* **Provided entries**:

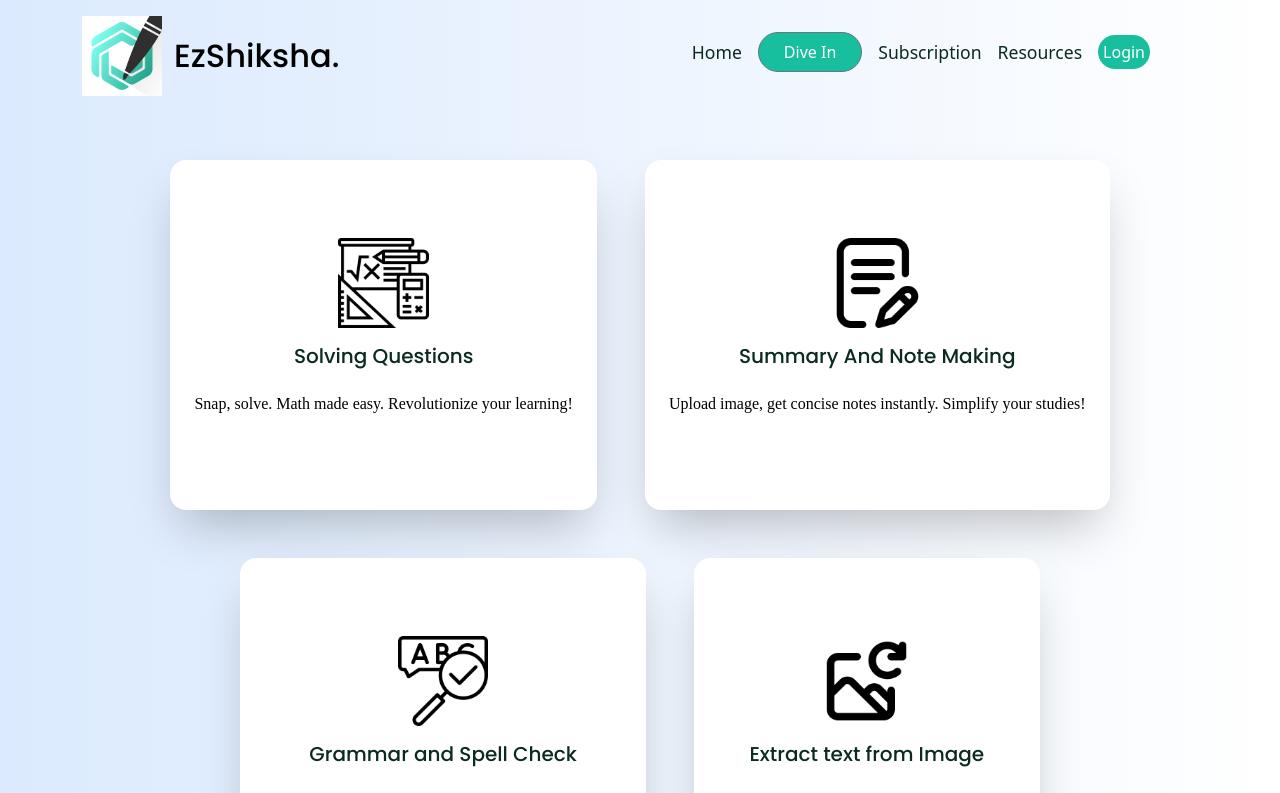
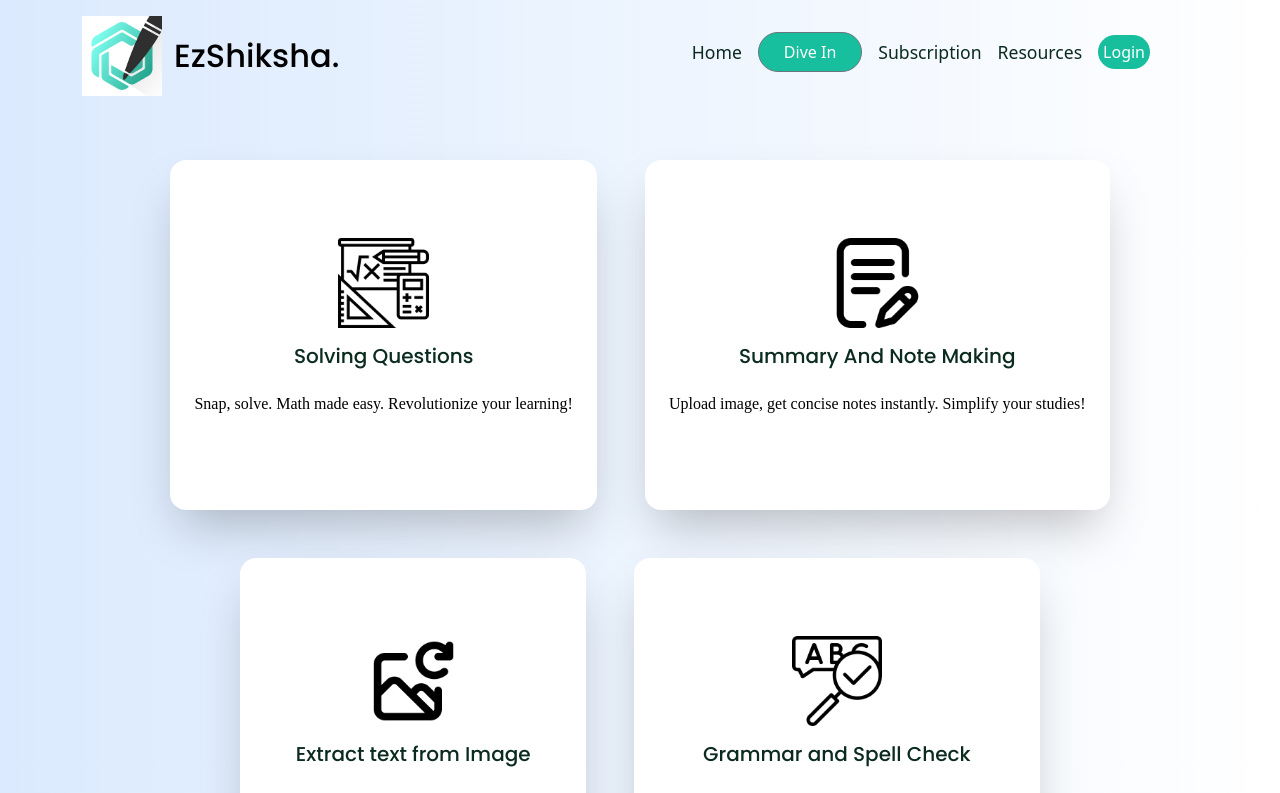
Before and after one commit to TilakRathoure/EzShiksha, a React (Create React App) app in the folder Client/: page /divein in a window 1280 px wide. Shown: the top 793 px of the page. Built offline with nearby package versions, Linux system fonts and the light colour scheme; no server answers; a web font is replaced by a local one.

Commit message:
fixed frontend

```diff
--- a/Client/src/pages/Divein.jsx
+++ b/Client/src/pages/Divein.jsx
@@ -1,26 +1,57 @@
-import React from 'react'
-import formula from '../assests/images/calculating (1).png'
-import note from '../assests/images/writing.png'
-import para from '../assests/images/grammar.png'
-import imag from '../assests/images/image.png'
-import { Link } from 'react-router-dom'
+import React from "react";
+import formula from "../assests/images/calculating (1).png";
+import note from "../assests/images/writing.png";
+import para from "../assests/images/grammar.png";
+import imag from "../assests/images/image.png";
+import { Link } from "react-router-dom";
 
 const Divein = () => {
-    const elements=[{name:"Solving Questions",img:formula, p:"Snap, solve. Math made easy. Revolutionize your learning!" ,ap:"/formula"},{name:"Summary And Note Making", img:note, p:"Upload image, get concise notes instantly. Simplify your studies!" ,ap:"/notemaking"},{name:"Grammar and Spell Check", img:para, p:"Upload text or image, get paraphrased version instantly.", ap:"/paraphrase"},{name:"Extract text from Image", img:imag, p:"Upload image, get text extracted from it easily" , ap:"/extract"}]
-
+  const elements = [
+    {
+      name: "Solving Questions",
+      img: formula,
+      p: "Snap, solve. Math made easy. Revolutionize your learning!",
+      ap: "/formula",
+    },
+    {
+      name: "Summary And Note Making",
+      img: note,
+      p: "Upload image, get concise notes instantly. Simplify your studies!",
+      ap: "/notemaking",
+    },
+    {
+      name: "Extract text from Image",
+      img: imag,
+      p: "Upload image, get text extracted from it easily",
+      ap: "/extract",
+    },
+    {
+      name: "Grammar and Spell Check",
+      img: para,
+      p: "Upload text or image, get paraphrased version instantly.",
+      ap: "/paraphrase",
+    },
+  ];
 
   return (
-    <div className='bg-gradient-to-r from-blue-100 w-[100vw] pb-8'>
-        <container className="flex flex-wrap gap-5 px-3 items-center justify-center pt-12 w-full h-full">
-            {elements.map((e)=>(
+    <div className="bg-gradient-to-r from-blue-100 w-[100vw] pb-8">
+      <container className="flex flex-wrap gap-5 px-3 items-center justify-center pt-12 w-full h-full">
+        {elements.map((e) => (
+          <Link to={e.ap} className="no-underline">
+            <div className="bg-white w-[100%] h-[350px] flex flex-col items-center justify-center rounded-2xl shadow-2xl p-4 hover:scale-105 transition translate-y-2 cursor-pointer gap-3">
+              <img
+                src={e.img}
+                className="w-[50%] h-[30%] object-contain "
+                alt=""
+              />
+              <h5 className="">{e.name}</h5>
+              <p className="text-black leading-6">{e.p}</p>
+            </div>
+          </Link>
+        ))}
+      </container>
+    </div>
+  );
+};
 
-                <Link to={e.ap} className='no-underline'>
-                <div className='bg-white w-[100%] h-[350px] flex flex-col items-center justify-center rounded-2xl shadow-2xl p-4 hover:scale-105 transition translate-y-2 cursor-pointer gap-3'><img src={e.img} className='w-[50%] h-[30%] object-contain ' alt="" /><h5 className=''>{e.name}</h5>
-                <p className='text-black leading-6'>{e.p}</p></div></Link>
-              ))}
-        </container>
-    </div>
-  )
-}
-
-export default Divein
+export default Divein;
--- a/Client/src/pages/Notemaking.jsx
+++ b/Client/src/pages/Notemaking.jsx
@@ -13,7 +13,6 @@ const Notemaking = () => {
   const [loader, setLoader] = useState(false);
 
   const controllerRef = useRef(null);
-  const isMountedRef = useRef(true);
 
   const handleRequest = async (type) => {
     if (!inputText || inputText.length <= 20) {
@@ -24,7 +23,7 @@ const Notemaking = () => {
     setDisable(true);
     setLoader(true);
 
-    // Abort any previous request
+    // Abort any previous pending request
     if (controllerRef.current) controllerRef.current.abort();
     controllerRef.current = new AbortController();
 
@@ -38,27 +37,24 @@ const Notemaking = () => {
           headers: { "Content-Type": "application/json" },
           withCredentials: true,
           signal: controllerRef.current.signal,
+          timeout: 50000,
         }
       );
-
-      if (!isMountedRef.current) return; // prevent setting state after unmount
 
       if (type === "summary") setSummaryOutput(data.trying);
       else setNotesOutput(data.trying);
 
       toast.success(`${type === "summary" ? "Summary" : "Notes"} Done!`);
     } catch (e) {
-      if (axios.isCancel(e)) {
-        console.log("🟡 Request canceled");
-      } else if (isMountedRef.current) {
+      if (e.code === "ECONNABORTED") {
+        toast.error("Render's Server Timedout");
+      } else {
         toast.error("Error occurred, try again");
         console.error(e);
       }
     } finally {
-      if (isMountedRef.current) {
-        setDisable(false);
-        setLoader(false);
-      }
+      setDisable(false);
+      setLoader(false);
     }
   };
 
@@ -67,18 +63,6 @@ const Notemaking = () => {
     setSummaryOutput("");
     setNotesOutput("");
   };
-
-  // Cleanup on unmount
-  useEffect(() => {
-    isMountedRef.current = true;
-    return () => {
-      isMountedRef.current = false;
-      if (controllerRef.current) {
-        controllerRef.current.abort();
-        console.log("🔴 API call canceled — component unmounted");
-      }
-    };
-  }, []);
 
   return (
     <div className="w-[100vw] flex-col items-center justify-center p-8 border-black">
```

* **What is expected**:
Everything in the records goes into your answer exactly, except the pictures.

* **Task solution**:
Before and after one commit to TilakRathoure/EzShiksha, a React (Create React App) app in the folder Client/: page /divein in a window 1280 px wide. Shown: the top 793 px of the page. Built offline with nearby package versions, Linux system fonts and the light colour scheme; no server answers; a web font is replaced by a local one.

Commit message:
fixed frontend

```diff
--- a/Client/src/pages/Divein.jsx
+++ b/Client/src/pages/Divein.jsx
@@ -1,26 +1,57 @@
-import React from 'react'
-import formula from '../assests/images/calculating (1).png'
-import note from '../assests/images/writing.png'
-import para from '../assests/images/grammar.png'
-import imag from '../assests/images/image.png'
-import { Link } from 'react-router-dom'
+import React from "react";
+import formula from "../assests/images/calculating (1).png";
+import note from "../assests/images/writing.png";
+import para from "../assests/images/grammar.png";
+import imag from "../assests/images/image.png";
+import { Link } from "react-router-dom";
 
 const Divein = () => {
-    const elements=[{name:"Solving Questions",img:formula, p:"Snap, solve. Math made easy. Revolutionize your learning!" ,ap:"/formula"},{name:"Summary And Note Making", img:note, p:"Upload image, get concise notes instantly. Simplify your studies!" ,ap:"/notemaking"},{name:"Grammar and Spell Check", img:para, p:"Upload text or image, get paraphrased version instantly.", ap:"/paraphrase"},{name:"Extract text from Image", img:imag, p:"Upload image, get text extracted from it easily" , ap:"/extract"}]
-
+  const elements = [
+    {
+      name: "Solving Questions",
+      img: formula,
+      p: "Snap, solve. Math made easy. Revolutionize your learning!",
+      ap: "/formula",
+    },
+    {
+      name: "Summary And Note Making",
+      img: note,
+      p: "Upload image, get concise notes instantly. Simplify your studies!",
+      ap: "/notemaking",
+    },
+    {
+      name: "Extract text from Image",
+      img: imag,
+      p: "Upload image, get text extracted from it easily",
+      ap: "/extract",
+    },
+    {
+      name: "Grammar and Spell Check",
+      img: para,
+      p: "Upload text or image, get paraphrased version instantly.",
+      ap: "/paraphrase",
+    },
+  ];
 
   return (
-    <div className='bg-gradient-to-r from-blue-100 w-[100vw] pb-8'>
-        <container className="flex flex-wrap gap-5 px-3 items-center justify-center pt-12 w-full h-full">
-            {elements.map((e)=>(
+    <div className="bg-gradient-to-r from-blue-100 w-[100vw] pb-8">
+      <container className="flex flex-wrap gap-5 px-3 items-center justify-center pt-12 w-full h-full">
+        {elements.map((e) => (
+          <Link to={e.ap} className="no-underline">
+            <div className="bg-white w-[100%] h-[350px] flex flex-col items-center justify-center rounded-2xl shadow-2xl p-4 hover:scale-105 transition translate-y-2 cursor-pointer gap-3">
+              <img
+                src={e.img}
+                className="w-[50%] h-[30%] object-contain "
+                alt=""
+              />
+              <h5 className="">{e.name}</h5>
+              <p className="text-black leading-6">{e.p}</p>
+            </div>
+          </Link>
+        ))}
+      </container>
+    </div>
+  );
+};
 
-                <Link to={e.ap} className='no-underline'>
-                <div className='bg-white w-[100%] h-[350px] flex flex-col items-center justify-center rounded-2xl shadow-2xl p-4 hover:scale-105 transition translate-y-2 cursor-pointer gap-3'><img src={e.img} className='w-[50%] h-[30%] object-contain ' alt="" /><h5 className=''>{e.name}</h5>
-                <p className='text-black leading-6'>{e.p}</p></div></Link>
-              ))}
-        </container>
-    </div>
-  )
-}
-
-export default Divein
+export default Divein;
--- a/Client/src/pages/Notemaking.jsx
+++ b/Client/src/pages/Notemaking.jsx
@@ -13,7 +13,6 @@ const Notemaking = () => {
   const [loader, setLoader] = useState(false);
 
   const controllerRef = useRef(null);
-  const isMountedRef = useRef(true);
 
   const handleRequest = async (type) => {
     if (!inputText || inputText.length <= 20) {
@@ -24,7 +23,7 @@ const Notemaking = () => {
     setDisable(true);
     setLoader(true);
 
-    // Abort any previous request
+    // Abort any previous pending request
     if (controllerRef.current) controllerRef.current.abort();
     controllerRef.current = new AbortController();
 
@@ -38,27 +37,24 @@ const Notemaking = () => {
           headers: { "Content-Type": "application/json" },
           withCredentials: true,
           signal: controllerRef.current.signal,
+          timeout: 50000,
         }
       );
-
-      if (!isMountedRef.current) return; // prevent setting state after unmount
 
       if (type === "summary") setSummaryOutput(data.trying);
       else setNotesOutput(data.trying);
 
       toast.success(`${type === "summary" ? "Summary" : "Notes"} Done!`);
     } catch (e) {
-      if (axios.isCancel(e)) {
-        console.log("🟡 Request canceled");
-      } else if (isMountedRef.current) {
+      if (e.code === "ECONNABORTED") {
+        toast.error("Render's Server Timedout");
+      } else {
         toast.error("Error occurred, try again");
         console.error(e);
       }
     } finally {
-      if (isMountedRef.current) {
-        setDisable(false);
-        setLoader(false);
-      }
+      setDisable(false);
+      setLoader(false);
     }
   };
 
@@ -67,18 +63,6 @@ const Notemaking = () => {
     setSummaryOutput("");
     setNotesOutput("");
   };
-
-  // Cleanup on unmount
-  useEffect(() => {
-    isMountedRef.current = true;
-    return () => {
-      isMountedRef.current = false;
-      if (controllerRef.current) {
-        controllerRef.current.abort();
-        console.log("🔴 API call canceled — component unmounted");
-      }
-    };
-  }, []);
 
   return (
     <div className="w-[100vw] flex-col items-center justify-center p-8 border-black">
```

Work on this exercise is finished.